Down to the last line, restate the records word for word, but not the pictures.

---------- DATASET EXCERPTS ----------

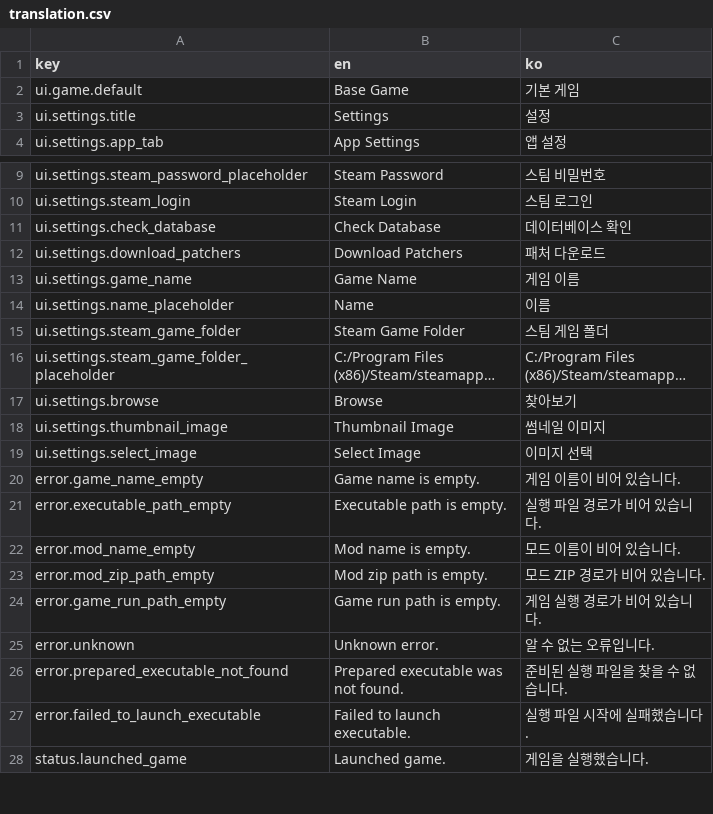
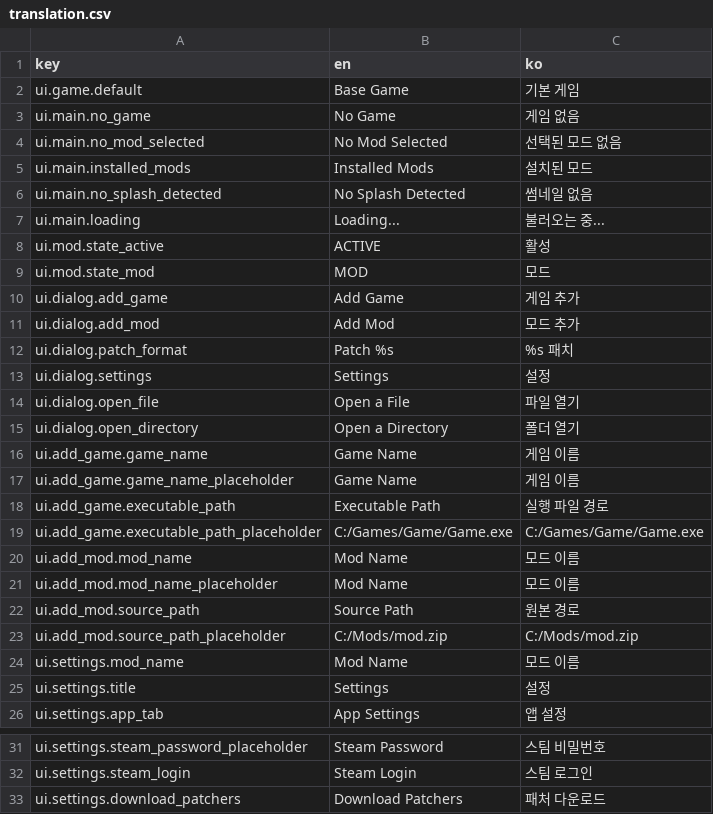
Before and after one commit to wheedo07/DTManager, a CSV file: godot/translation/translation.csv, drawn as a sheet; only a part is shown, gaps mark what is left out; the shorter side is filled out with more unchanged rows; long unchanged cells end in …; removed rows and columns are numbered as before the commit, all else as after; the diff names each change by its address in the sheet, - before the commit and + after, or states it on an @@ line.

```diff
--- a/godot/translation/translation.csv
+++ b/godot/translation/translation.csv
+row 3: ui.main.no_game | No Game | 게임 없음
+row 4: ui.main.no_mod_selected | No Mod Selected | 선택된 모드 없음
+row 5: ui.main.installed_mods | Installed Mods | 설치된 모드
+row 6: ui.main.no_splash_detected | No Splash Detected | 썸네일 없음
+row 7: ui.main.loading | Loading... | 불러오는 중...
+row 8: ui.mod.state_active | ACTIVE | 활성
+row 9: ui.mod.state_mod | MOD | 모드
+row 10: ui.dialog.add_game | Add Game | 게임 추가
+row 11: ui.dialog.add_mod | Add Mod | 모드 추가
+row 12: ui.dialog.patch_format | Patch %s | %s 패치
+row 13: ui.dialog.settings | Settings | 설정
+row 14: ui.dialog.open_file | Open a File | 파일 열기
+row 15: ui.dialog.open_directory | Open a Directory | 폴더 열기
+row 16: ui.add_game.game_name | Game Name | 게임 이름
+row 17: ui.add_game.game_name_placeholder | Game Name | 게임 이름
+row 18: ui.add_game.executable_path | Executable Path | 실행 파일 경로
+row 19: ui.add_game.executable_path_placeholder | C:/Games/Game/Game.exe | C:/Games/Game/Game.exe
+row 20: ui.add_mod.mod_name | Mod Name | 모드 이름
+row 21: ui.add_mod.mod_name_placeholder | Mod Name | 모드 이름
+row 22: ui.add_mod.source_path | Source Path | 원본 경로
+row 23: ui.add_mod.source_path_placeholder | C:/Mods/mod.zip | C:/Mods/mod.zip
+row 24: ui.settings.mod_name | Mod Name | 모드 이름
-row 11: ui.settings.check_database | Check Database | 데이터베이스 확인
```
Also changed, not shown: 12 other files.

----------

THE COMPLETED TASK:
Before and after one commit to wheedo07/DTManager, a CSV file: godot/translation/translation.csv, drawn as a sheet; only a part is shown, gaps mark what is left out; the shorter side is filled out with more unchanged rows; long unchanged cells end in …; removed rows and columns are numbered as before the commit, all else as after; the diff names each change by its address in the sheet, - before the commit and + after, or states it on an @@ line.

```diff
--- a/godot/translation/translation.csv
+++ b/godot/translation/translation.csv
+row 3: ui.main.no_game | No Game | 게임 없음
+row 4: ui.main.no_mod_selected | No Mod Selected | 선택된 모드 없음
+row 5: ui.main.installed_mods | Installed Mods | 설치된 모드
+row 6: ui.main.no_splash_detected | No Splash Detected | 썸네일 없음
+row 7: ui.main.loading | Loading... | 불러오는 중...
+row 8: ui.mod.state_active | ACTIVE | 활성
+row 9: ui.mod.state_mod | MOD | 모드
+row 10: ui.dialog.add_game | Add Game | 게임 추가
+row 11: ui.dialog.add_mod | Add Mod | 모드 추가
+row 12: ui.dialog.patch_format | Patch %s | %s 패치
+row 13: ui.dialog.settings | Settings | 설정
+row 14: ui.dialog.open_file | Open a File | 파일 열기
+row 15: ui.dialog.open_directory | Open a Directory | 폴더 열기
+row 16: ui.add_game.game_name | Game Name | 게임 이름
+row 17: ui.add_game.game_name_placeholder | Game Name | 게임 이름
+row 18: ui.add_game.executable_path | Executable Path | 실행 파일 경로
+row 19: ui.add_game.executable_path_placeholder | C:/Games/Game/Game.exe | C:/Games/Game/Game.exe
+row 20: ui.add_mod.mod_name | Mod Name | 모드 이름
+row 21: ui.add_mod.mod_name_placeholder | Mod Name | 모드 이름
+row 22: ui.add_mod.source_path | Source Path | 원본 경로
+row 23: ui.add_mod.source_path_placeholder | C:/Mods/mod.zip | C:/Mods/mod.zip
+row 24: ui.settings.mod_name | Mod Name | 모드 이름
-row 11: ui.settings.check_database | Check Database | 데이터베이스 확인
```
Also changed, not shown: 12 other files.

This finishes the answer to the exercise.